June 20, 2024

Bone bank is used for the storage of bone that needs a large amount of bone following bone loss or following different surgeries.

Bone bank

Uses of bone bank

  • Convenient to the surgeon
  • Decrease operative time for the patient
  • Decrease blood loss
  • Decrease operative trauma
  • Decrease donor site morbidity

Indications

  • Patients who need large amounts of bone or in whom autologous bone has been harvested previously
  • When a small amount of the bone is needed and scarring at the donor site might be greater than that at the recipient site

In Orthopedic Surgery

  • Revision arthroplasty of hip and knee
  • Difficult nonunion
  • Arthrodesis of knee/ spine
  • Difficult major primary fracture in osteoporosis bone
  • Large bone cyst/ residual bone defect after tumor excision

Bone Bank Protocol

5 Components:

  1. Organization
  2. Donor selection
  3. Documentation
  4. Storage and Processing
  5. Implementation

Donor Selection

Following Hip replacement:- Orthopedics surgeon request patient for his permission to store any removed tissue for donation

General Exclusion Criterias:

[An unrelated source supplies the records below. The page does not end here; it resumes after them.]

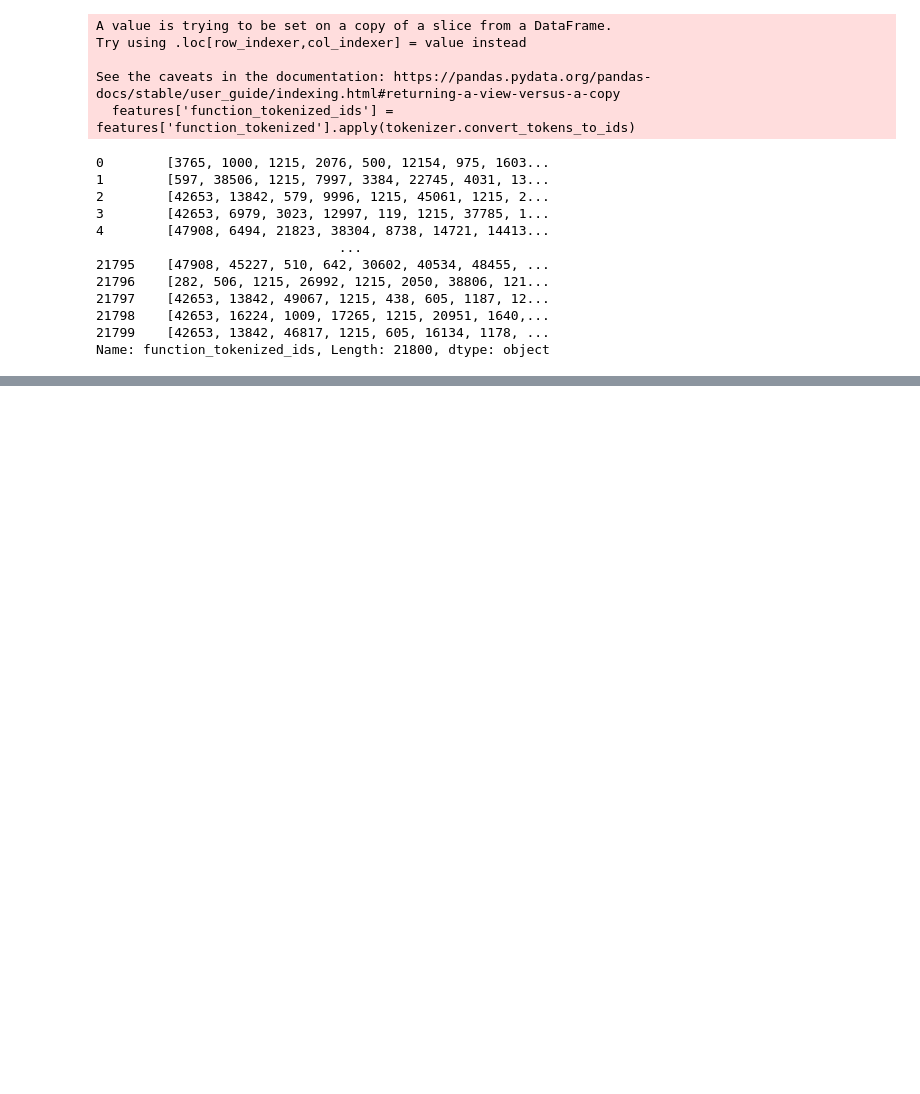
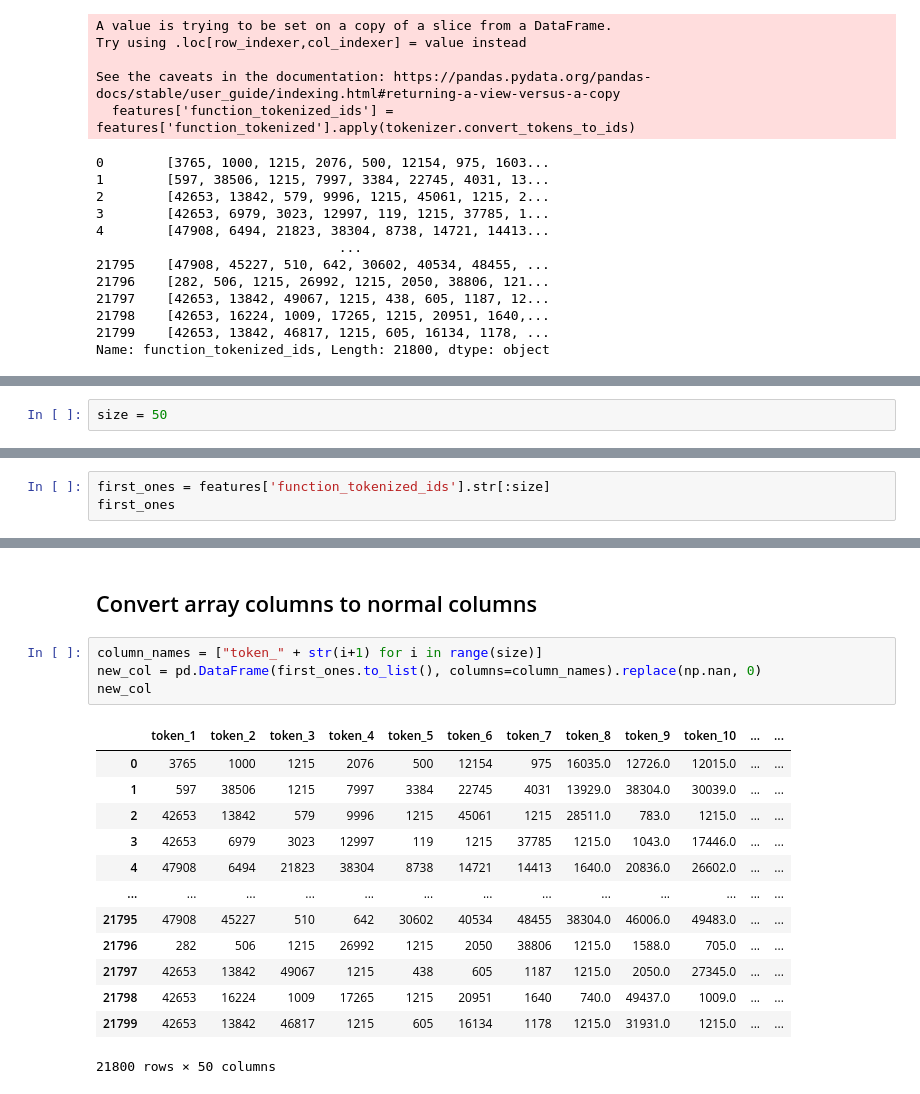
Before and after one commit to elhoferson/ct-se-ase-project, a Jupyter notebook: source/DataProcessing.ipynb, the cells around one changed output, grey strips where cells are left out. Drawn from its saved outputs; the diff is of its cells as text; blank space fills up the shorter version.

```diff
--- a/source/DataProcessing.ipynb
+++ b/source/DataProcessing.ipynb
@@ -189,0 +209,2 @@ See the caveats in the documentation: https://pandas.pydata.org/pandas-docs/stab
+# %%
+size = 50
@@ -189,0 +269,3 @@ See the caveats in the documentation: https://pandas.pydata.org/pandas-docs/stab
+# %%
+first_ones = features['function_tokenized_ids'].str[:size]
+first_ones
@@ -189,0 +285,20 @@ See the caveats in the documentation: https://pandas.pydata.org/pandas-docs/stab
+# %% [markdown]
+## Convert array columns to normal columns
+# %%
+column_names = ["token_" + str(i+1) for i in range(size)]
+new_col = pd.DataFrame(first_ones.to_list(), columns=column_names).replace(np.nan, 0)
+new_col
+# %% [output]
+|  | token_1 | token_2 | token_3 | token_4 | token_5 | token_6 | token_7 | token_8 | token_9 | token_10 | ... | ... |
+| 0 | 3765 | 1000 | 1215 | 2076 | 500 | 12154 | 975 | 16035.0 | 12726.0 | 12015.0 | ... | ... |
+| 1 | 597 | 38506 | 1215 | 7997 | 3384 | 22745 | 4031 | 13929.0 | 38304.0 | 30039.0 | ... | ... |
+| 2 | 42653 | 13842 | 579 | 9996 | 1215 | 45061 | 1215 | 28511.0 | 783.0 | 1215.0 | ... | ... |
+| 3 | 42653 | 6979 | 3023 | 12997 | 119 | 1215 | 37785 | 1215.0 | 1043.0 | 17446.0 | ... | ... |
+| 4 | 47908 | 6494 | 21823 | 38304 | 8738 | 14721 | 14413 | 1640.0 | 20836.0 | 26602.0 | ... | ... |
+| ... | ... | ... | ... | ... | ... | ... | ... | ... | ... | ... | ... | ... |
+| 21795 | 47908 | 45227 | 510 | 642 | 30602 | 40534 | 48455 | 38304.0 | 46006.0 | 49483.0 | ... | ... |
+| 21796 | 282 | 506 | 1215 | 26992 | 1215 | 2050 | 38806 | 1215.0 | 1588.0 | 705.0 | ... | ... |
+| 21797 | 42653 | 13842 | 49067 | 1215 | 438 | 605 | 1187 | 1215.0 | 2050.0 | 27345.0 | ... | ... |
+| 21798 | 42653 | 16224 | 1009 | 17265 | 1215 | 20951 | 1640 | 740.0 | 49437.0 | 1009.0 | ... | ... |
+| 21799 | 42653 | 13842 | 46817 | 1215 | 605 | 16134 | 1178 | 1215.0 | 31931.0 | 1215.0 | ... | ... |
+21800 rows × 50 columns
```
Also changed, not shown: parts of 31 cells of this notebook.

  • No permission from the patient
  • Under age (< 18 years), Old age (>80 years)
  • Acute/ Recent systemic infection or sepsis
  • Past history of TB
  • Recent (4 weeks) vaccination with the live vaccine
  • Rheumatoid arthritis
  • Connective tissue disorder/ Autoimmune disease
  • Malignancy
  • Donor selection exposed to radiation
  • Chronic medication especially steroid

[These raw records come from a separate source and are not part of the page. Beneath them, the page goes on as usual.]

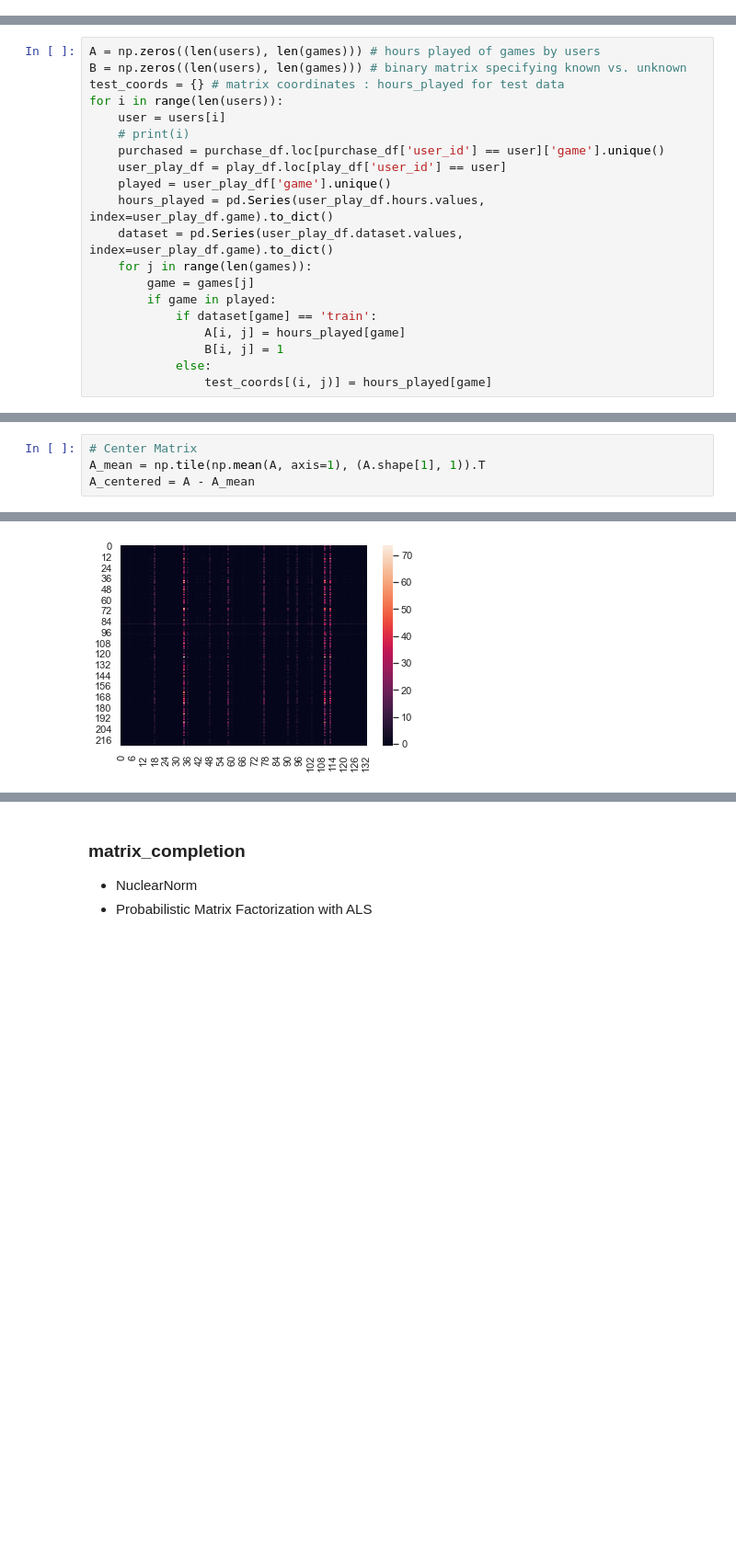
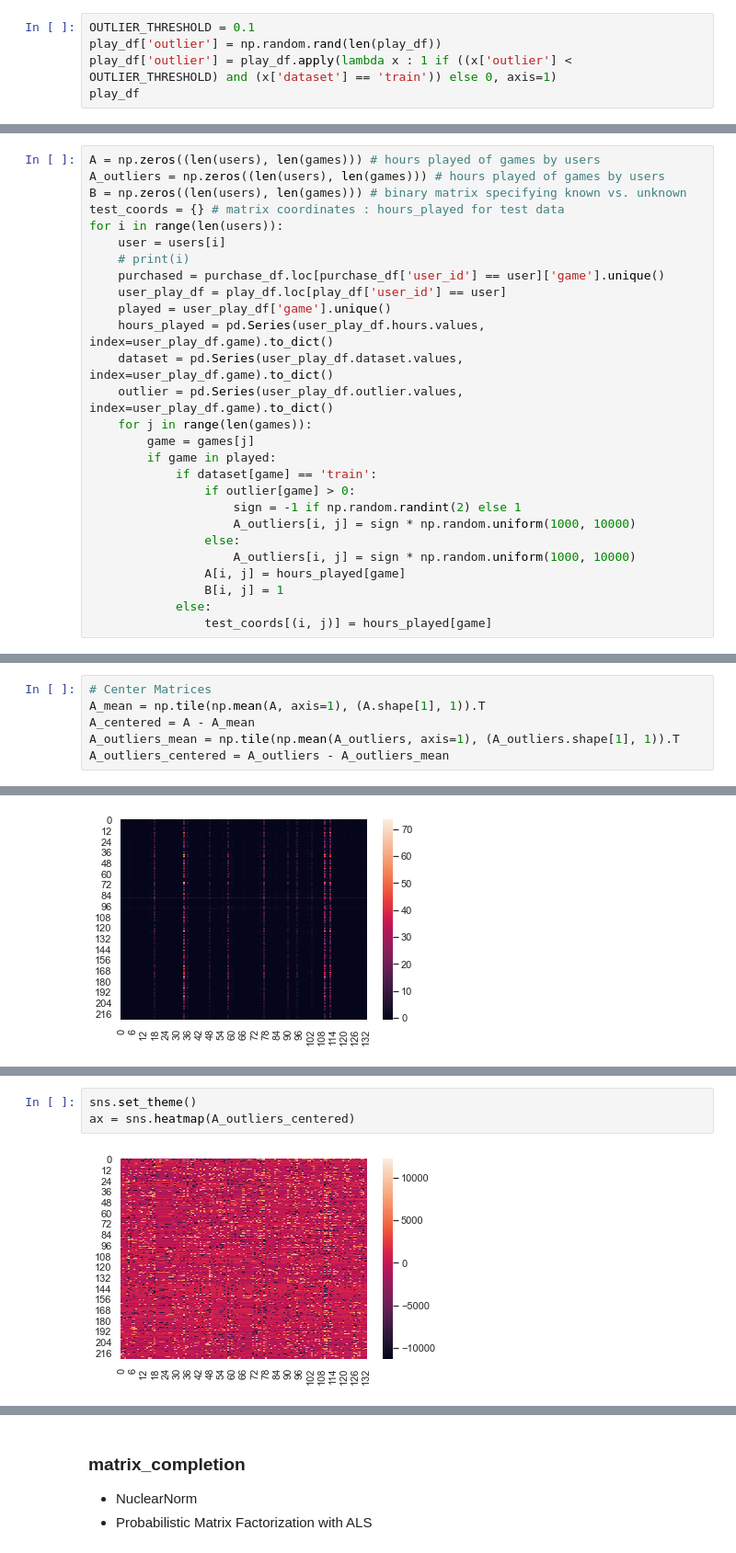
Before and after one commit to neil-menghani/RPCA, a Jupyter notebook: Experiment.ipynb, the cells around one changed output, grey strips where cells are left out. Shown: that part at 92% size. Drawn from its saved outputs; the diff is of its cells as text; blank space fills up the shorter version.

```diff
--- a/Experiment.ipynb
+++ b/Experiment.ipynb
@@ -81,3 +80,8 @@ Try using .loc[row_indexer,col_indexer] = value instead
 
 See the caveats in the documentation: https://pandas.pydata.org/pandas-docs/stable/user_guide/indexing.html#returning-a-view-versus-a-copy
   play_df['dataset'] = play_df['dataset'].apply(lambda x : 'test' if x < THRESHOLD else 'train')
+# %%
+OUTLIER_THRESHOLD = 0.1
+play_df['outlier'] = np.random.rand(len(play_df))
+play_df['outlier'] = play_df.apply(lambda x : 1 if ((x['outlier'] < OUTLIER_THRESHOLD) and (x['dataset'] == 'train')) else 0, axis=1)
+play_df
@@ -85,6 +103,7 @@ See the caveats in the documentation: https://pandas.pydata.org/pandas-docs/stab
 ### Generate Collaborative Filtering Matrix
 # %%
 A = np.zeros((len(users), len(games))) # hours played of games by users
+A_outliers = np.zeros((len(users), len(games))) # hours played of games by users
 B = np.zeros((len(users), len(games))) # binary matrix specifying known vs. unknown
 test_coords = {} # matrix coordinates : hours_played for test data
 for i in range(len(users)):
@@ -95,10 +114,16 @@ for i in range(len(users)):
     played = user_play_df['game'].unique()
     hours_played = pd.Series(user_play_df.hours.values, index=user_play_df.game).to_dict()
     dataset = pd.Series(user_play_df.dataset.values, index=user_play_df.game).to_dict()
+    outlier = pd.Series(user_play_df.outlier.values, index=user_play_df.game).to_dict()
     for j in range(len(games)):
         game = games[j]
         if game in played:
             if dataset[game] == 'train':
+                if outlier[game] > 0:
+                    sign = -1 if np.random.randint(2) else 1
+                    A_outliers[i, j] = sign * np.random.uniform(1000, 10000)
+                else:
+                    A_outliers[i, j] = sign * np.random.uniform(1000, 10000)
                 A[i, j] = hours_played[game]
                 B[i, j] = 1
             else:
@@ -109,7 +139,9 @@ np.save('missing.npy', B)
 # %%
-# Center Matrix
+# Center Matrices
 A_mean = np.tile(np.mean(A, axis=1), (A.shape[1], 1)).T
 A_centered = A - A_mean
+A_outliers_mean = np.tile(np.mean(A_outliers, axis=1), (A_outliers.shape[1], 1)).T
+A_outliers_centered = A_outliers - A_outliers_mean
 # %%
 rpca = R_pca(A_centered)
 L, S = rpca.fit(max_iter=10000, iter_print=100)
@@ -150,0 +206,5 @@ ax = sns.heatmap(L + A_mean)
+# %%
+sns.set_theme()
+ax = sns.heatmap(A_outliers_centered)
+# %% [output]
+[figure, added]
```
Also changed, not shown: parts of 26 cells of this notebook, 1 other file.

Specific Exclusive Criterias:

  • Positive serology: HIV, HbsAg, HTLV, VDRL, RPR
  • Homosexual lifestyle
  • IV medication/ Narcotics use currently or in past
  • Hemophilic patient administered with clotting factor concentrate

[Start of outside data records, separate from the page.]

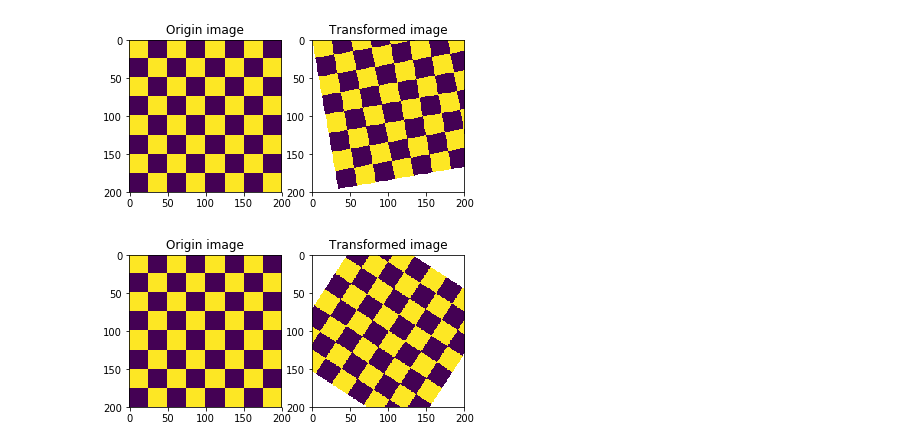
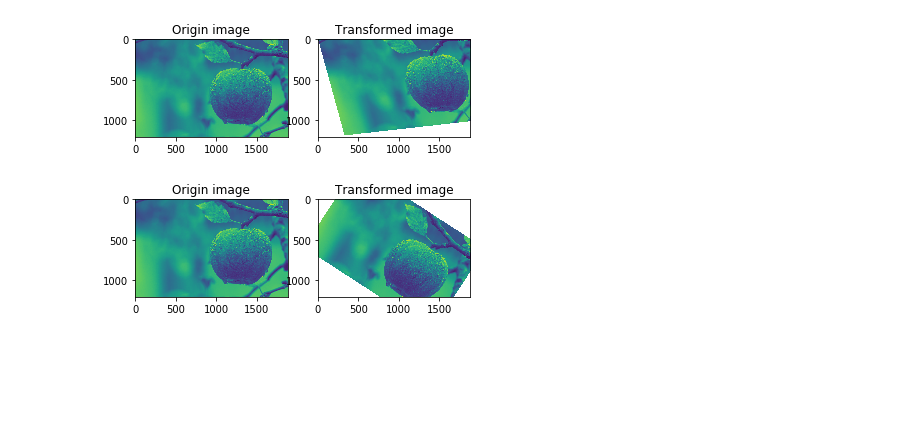
Before and after one commit to lev1khachatryan/ASDS_CV, a Jupyter notebook: Homeworks/2019.09.12. Nearest Neighbour Algorithm for Image Rotation.ipynb, the cells around one changed output. Cells and saved outputs as stored; diff of their text form; code cells hidden in the pictures; blank space fills up the shorter version.

Commit message:
Nearest Neighbour Algorithm for Image transformation/Rotation for new image

```diff
--- a/Homeworks/2019.09.12. Nearest Neighbour Algorithm for Image Rotation.ipynb
+++ b/Homeworks/2019.09.12. Nearest Neighbour Algorithm for Image Rotation.ipynb
@@ -171,25 +171,25 @@ def Image_Rotation_Center(initial_img, rotation_angle):
 
     return new_image
 # %%
-img=mpimg.imread('inputs/1.png')
+img=mpimg.imread('inputs/4.jpg')
 
 plt.subplot(1,2,1)
 plt.title('Origin image')
 plt.imshow(img)
 
 plt.subplot(1,2,2)
 plt.title('Transformed image')
 
 rotation_angle = 10
 rotation_angle = np.deg2rad(rotation_angle)
 
 roteated = Image_Rotation(img, rotation_angle)
 
 plt.imshow(roteated)
 
 plt.show();
 # %% [output]
-[figure, old version]
+[figure, new version]
 # %%
 plt.subplot(1,2,1)
 plt.title('Origin image')
@@ -207,4 +207,4 @@ plt.imshow(roteated)
 
 plt.show();
 # %% [output]
-[figure, old version]
+[figure, new version]
```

Storage and Processing

  • Biopsy of 1 cm3 cortico-spongious bone, capsule, and regional lymph nodes taken for histological examination to exclude malignancies, infections, etc.

Processing

Fresh allografts

  • Are used for osteochondral allografting
  • Have to be implanted with/ without waiting result of culture and tests for late seroconversion for HIV

Fresh Frozen Allografts

  • First washing blood and marrow
  • Storage at very low temperature (-20° to -170°C) usually (-70°C to -80°C)

Advantages of Frozen Allografts

  1. The simplicity of its preparation for storage
  2. High axial load bearing strength
  3. Decrease immunogenicity

Disadvantages of Frozen Allografts

  1. Need to keep graft continuity frozen at a very low temperature
  2. Freezer continuity is monitored to avoid spoilage of graft
  3. Freezing along does not destroy all viruses and bacteria (Needs secondary sterilization)

Freeze-dried bone allograft

  • Involves removal of water from frozen tissue by sublimation in Vaccum
  • Advantages:
    • Storage at room temperature
    • Long self-life
    • Easy transport
  • Disadvantages:
    • Time-consuming
    • Altered mechanical property

Demineralized bone

  • Chemo sterilized, antigen extracted, surface demineralized autolyzed allogenic bone prepared from diaphyseal cortical bone
  • Lacks structural strength
  • High rate of resorption after grafting

Secondary sterilization

  • Gamma radiation (25 Gy from cobalt -60)
  • Irradiating at low temperature
  • Ethylene oxide sterilization

Growth Modulation

Growth Modulation is the modulation of the growth of bones in a number of ways especially done in skeletally immature bones in bone deformity.

Hueter-Volkmann Law

  • Mechanical compression slows longitudinal growth in the growth plate
  • Sustained distraction produces increased growth but the compression effect is greater

Growth Modulation

  • Treatment of some childhood deformities such as angular deformities or length discrepancies is based on the concept of mechanically suppressing growth effect

Indications

  • Skeletally immature patient with significant and symptomatic angular deformity
  • Genu valgum/ Varus
  • Angular deformity
  • Limb Length Discrepancy (LLD)
  • Scoliosis

History

  • Blount (1949):- Epiphyseal stapling
  • Steven (2007):- Extraperiosteal nonlocking plate
  • Tension band
  • Non-rigid
  • One plate/ Physis
Growth Modulation
Growth Modulation
  • Metaizieau (1998):
    • Cannulated screw for distal humerus and proximal tibia epiphysiodesis (At least 4 threads across physis)

Complication

  • Permanent closure of the growth plate

See also: Bone grafts and bone morphogenic proteins

See also: Principles of Limb Salvage Surgery